- [WHAT THIS TASK INVOLVES] The lines you return should be those containing the string "Books", taken from the data below.
Segment Start: DATA PROVIDED
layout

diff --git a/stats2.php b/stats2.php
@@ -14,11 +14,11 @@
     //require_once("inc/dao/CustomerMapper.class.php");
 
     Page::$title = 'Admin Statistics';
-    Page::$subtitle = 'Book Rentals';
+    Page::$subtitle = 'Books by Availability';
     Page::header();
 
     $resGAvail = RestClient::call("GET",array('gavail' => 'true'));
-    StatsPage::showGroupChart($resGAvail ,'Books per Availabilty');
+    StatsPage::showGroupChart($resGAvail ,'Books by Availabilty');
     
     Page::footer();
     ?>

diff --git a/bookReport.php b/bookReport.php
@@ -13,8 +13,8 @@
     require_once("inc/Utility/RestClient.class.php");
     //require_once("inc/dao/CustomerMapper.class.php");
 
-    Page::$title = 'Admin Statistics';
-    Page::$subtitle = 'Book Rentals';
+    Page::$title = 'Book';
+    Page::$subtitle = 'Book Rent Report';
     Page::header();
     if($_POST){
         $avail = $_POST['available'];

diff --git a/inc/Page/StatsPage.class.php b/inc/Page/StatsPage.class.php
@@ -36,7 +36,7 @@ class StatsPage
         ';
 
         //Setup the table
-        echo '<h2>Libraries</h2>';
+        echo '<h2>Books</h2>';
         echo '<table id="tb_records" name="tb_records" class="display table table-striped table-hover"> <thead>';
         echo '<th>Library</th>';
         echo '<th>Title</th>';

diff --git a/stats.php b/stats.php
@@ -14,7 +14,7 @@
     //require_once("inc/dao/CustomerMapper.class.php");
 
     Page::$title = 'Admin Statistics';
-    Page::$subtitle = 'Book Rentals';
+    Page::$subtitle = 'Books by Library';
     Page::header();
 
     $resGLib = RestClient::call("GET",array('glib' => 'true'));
Segment End: DATA PROVIDED
Segment Start: DATA PROVIDED
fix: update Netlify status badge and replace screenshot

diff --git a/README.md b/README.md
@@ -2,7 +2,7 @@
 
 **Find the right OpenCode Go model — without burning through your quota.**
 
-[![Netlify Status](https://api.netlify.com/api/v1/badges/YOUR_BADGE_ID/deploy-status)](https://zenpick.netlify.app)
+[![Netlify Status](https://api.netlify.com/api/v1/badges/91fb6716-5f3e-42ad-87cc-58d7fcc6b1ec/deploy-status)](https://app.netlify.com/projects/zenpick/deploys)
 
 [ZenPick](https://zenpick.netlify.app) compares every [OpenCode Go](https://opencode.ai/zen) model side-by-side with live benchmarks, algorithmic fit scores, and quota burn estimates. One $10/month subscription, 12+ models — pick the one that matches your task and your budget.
Segment End: DATA PROVIDED
Segment Start: DATA PROVIDED
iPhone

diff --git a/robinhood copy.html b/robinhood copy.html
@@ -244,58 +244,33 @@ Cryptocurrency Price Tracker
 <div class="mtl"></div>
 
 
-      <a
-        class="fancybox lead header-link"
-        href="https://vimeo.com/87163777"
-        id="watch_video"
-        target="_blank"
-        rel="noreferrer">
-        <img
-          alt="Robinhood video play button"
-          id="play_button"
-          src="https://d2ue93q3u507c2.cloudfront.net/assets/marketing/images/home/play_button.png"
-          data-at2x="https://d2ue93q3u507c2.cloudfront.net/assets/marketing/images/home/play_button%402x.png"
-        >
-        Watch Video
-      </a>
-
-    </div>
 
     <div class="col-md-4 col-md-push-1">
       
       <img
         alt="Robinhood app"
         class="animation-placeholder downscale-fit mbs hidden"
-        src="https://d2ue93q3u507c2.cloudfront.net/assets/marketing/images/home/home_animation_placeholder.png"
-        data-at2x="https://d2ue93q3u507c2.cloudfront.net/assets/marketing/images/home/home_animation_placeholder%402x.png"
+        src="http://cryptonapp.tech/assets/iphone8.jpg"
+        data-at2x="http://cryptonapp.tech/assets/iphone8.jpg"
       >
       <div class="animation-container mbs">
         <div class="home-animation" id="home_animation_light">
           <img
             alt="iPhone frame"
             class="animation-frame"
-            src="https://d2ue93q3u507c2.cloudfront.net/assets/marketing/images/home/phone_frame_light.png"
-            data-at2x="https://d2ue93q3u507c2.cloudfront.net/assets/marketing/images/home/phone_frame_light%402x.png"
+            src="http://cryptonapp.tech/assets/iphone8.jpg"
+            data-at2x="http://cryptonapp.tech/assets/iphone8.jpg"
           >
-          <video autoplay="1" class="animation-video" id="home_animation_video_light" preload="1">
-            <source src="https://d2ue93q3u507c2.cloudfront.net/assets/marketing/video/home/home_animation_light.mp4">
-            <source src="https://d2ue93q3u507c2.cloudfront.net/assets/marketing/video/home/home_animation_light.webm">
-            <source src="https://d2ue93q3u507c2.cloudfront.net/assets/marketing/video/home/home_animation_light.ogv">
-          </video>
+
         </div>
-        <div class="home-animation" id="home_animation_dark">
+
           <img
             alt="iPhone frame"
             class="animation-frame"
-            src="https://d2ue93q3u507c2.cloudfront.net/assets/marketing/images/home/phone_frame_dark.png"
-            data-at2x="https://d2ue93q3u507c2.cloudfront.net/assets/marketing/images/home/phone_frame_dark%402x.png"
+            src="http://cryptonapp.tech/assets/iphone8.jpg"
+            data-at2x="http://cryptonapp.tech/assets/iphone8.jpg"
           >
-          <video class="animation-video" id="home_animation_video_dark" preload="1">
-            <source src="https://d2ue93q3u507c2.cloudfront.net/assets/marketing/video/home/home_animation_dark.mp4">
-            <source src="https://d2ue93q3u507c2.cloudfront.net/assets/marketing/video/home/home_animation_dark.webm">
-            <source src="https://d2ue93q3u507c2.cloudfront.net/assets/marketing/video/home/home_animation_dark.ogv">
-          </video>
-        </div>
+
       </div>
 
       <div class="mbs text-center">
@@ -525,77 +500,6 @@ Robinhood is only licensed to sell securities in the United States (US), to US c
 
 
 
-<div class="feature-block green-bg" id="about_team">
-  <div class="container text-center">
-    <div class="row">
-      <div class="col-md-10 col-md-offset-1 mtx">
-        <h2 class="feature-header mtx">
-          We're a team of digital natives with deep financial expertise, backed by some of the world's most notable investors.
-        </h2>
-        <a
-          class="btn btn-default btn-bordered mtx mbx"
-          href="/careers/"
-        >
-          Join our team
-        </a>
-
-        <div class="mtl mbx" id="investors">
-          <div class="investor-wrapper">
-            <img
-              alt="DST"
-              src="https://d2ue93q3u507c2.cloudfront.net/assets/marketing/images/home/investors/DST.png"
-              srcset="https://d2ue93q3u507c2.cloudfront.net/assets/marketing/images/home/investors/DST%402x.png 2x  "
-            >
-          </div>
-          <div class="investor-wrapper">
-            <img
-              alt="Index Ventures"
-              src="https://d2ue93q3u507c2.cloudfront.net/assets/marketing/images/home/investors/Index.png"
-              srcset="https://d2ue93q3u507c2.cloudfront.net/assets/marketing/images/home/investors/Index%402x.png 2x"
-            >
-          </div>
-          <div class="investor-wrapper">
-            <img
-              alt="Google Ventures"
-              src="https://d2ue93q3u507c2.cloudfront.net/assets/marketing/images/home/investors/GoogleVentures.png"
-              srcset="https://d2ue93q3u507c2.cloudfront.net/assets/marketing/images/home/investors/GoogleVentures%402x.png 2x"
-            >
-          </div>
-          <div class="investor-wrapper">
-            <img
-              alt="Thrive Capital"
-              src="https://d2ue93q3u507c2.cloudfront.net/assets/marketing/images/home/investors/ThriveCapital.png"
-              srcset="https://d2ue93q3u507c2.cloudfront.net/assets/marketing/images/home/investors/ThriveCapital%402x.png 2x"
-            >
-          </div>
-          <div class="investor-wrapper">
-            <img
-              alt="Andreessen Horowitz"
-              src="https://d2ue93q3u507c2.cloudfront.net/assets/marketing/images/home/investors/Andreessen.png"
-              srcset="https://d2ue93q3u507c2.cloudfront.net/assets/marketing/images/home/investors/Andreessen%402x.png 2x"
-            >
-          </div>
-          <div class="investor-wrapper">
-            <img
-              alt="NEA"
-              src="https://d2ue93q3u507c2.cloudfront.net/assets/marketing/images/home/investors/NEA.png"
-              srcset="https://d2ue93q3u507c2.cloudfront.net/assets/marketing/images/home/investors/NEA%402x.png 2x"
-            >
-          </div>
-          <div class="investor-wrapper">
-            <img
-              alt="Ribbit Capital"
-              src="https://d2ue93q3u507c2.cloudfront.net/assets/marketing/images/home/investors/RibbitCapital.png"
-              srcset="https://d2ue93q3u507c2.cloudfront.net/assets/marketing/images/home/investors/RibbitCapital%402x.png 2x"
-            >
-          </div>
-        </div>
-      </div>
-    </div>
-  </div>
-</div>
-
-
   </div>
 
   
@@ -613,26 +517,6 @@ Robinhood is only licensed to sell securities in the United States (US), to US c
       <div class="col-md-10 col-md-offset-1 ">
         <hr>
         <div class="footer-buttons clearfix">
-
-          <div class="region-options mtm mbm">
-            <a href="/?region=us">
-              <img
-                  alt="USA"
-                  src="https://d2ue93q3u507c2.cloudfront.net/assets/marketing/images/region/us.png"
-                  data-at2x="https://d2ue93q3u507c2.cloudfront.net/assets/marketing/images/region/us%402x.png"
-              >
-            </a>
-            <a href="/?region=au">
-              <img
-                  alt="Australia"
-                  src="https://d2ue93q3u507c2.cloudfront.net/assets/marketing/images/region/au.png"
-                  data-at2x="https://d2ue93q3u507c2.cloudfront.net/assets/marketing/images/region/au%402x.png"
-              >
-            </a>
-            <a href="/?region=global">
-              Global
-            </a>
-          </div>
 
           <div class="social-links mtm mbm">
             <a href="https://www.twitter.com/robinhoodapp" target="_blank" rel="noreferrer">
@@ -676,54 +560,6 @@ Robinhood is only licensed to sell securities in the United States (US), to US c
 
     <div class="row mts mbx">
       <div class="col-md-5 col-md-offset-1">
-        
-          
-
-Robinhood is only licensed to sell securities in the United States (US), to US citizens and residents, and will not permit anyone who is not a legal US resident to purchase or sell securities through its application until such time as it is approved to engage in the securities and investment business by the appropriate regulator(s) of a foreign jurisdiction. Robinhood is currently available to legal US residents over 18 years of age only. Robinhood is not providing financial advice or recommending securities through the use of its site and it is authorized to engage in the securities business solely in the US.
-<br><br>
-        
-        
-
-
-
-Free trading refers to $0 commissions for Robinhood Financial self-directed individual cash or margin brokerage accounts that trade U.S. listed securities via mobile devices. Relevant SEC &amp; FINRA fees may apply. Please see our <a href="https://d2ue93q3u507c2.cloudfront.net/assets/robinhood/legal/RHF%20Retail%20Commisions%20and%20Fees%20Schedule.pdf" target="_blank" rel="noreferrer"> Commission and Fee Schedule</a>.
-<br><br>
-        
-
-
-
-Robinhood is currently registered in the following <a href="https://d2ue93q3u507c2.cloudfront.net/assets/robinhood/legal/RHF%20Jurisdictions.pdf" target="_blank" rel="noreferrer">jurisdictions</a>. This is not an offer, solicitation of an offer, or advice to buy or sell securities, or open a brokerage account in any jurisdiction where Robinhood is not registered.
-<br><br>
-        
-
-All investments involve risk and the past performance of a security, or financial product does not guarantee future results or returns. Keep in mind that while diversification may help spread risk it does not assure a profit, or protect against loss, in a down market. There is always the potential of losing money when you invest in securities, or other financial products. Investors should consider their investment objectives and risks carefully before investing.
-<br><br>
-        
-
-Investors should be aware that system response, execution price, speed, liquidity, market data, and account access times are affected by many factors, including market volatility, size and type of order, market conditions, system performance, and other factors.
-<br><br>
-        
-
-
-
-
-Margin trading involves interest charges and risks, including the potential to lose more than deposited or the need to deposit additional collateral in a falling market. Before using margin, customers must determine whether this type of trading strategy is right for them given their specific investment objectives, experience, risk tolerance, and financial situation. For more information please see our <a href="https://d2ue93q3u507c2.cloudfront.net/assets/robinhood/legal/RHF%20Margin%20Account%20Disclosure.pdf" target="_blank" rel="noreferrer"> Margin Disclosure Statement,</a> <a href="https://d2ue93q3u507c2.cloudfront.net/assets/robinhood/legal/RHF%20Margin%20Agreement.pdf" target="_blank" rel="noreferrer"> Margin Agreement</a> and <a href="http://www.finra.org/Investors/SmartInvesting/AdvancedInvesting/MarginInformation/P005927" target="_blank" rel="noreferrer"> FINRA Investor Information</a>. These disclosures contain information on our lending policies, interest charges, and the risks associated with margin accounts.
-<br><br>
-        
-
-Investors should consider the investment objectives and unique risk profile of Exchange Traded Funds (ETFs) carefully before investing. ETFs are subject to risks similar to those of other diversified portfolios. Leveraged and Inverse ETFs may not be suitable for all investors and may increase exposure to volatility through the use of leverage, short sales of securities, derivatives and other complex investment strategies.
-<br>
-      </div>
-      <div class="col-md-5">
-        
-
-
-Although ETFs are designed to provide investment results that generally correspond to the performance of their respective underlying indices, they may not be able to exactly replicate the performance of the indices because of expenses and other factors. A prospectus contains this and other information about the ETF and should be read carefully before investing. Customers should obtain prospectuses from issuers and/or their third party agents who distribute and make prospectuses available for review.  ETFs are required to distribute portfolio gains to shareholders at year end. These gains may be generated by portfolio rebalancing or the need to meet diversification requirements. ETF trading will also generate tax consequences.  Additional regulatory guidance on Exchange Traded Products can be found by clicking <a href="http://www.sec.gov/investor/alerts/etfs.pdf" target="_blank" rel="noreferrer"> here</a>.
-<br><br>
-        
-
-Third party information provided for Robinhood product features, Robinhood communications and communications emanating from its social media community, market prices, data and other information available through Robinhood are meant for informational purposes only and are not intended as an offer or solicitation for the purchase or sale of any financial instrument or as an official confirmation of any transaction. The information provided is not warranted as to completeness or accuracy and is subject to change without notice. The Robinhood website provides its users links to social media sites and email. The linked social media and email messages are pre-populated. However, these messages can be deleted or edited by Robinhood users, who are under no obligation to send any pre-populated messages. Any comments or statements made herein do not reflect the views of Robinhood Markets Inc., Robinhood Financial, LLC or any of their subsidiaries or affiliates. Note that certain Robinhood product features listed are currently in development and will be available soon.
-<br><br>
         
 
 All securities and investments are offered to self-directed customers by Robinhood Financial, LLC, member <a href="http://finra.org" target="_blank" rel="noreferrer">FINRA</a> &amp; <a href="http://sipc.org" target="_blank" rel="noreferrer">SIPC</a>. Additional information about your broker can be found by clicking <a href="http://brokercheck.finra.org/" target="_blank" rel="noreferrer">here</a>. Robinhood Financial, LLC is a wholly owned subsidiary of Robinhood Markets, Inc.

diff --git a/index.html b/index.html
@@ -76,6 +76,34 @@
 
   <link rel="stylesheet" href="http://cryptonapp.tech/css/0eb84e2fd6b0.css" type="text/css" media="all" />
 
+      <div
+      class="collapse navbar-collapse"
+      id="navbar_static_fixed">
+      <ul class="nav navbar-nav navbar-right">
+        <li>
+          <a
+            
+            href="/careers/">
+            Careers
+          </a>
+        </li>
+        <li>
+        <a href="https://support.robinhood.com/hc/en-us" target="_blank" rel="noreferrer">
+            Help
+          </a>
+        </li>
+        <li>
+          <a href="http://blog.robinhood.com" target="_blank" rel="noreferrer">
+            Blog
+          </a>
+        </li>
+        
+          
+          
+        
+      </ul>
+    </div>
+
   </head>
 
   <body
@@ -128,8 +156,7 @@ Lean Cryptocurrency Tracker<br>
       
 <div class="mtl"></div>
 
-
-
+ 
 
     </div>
Segment End: DATA PROVIDED
- [EXERCISE OUTPUT]
+    Page::$subtitle = 'Books by Availability';
-    StatsPage::showGroupChart($resGAvail ,'Books per Availabilty');
+    StatsPage::showGroupChart($resGAvail ,'Books by Availabilty');
+        echo '<h2>Books</h2>';
+    Page::$subtitle = 'Books by Library';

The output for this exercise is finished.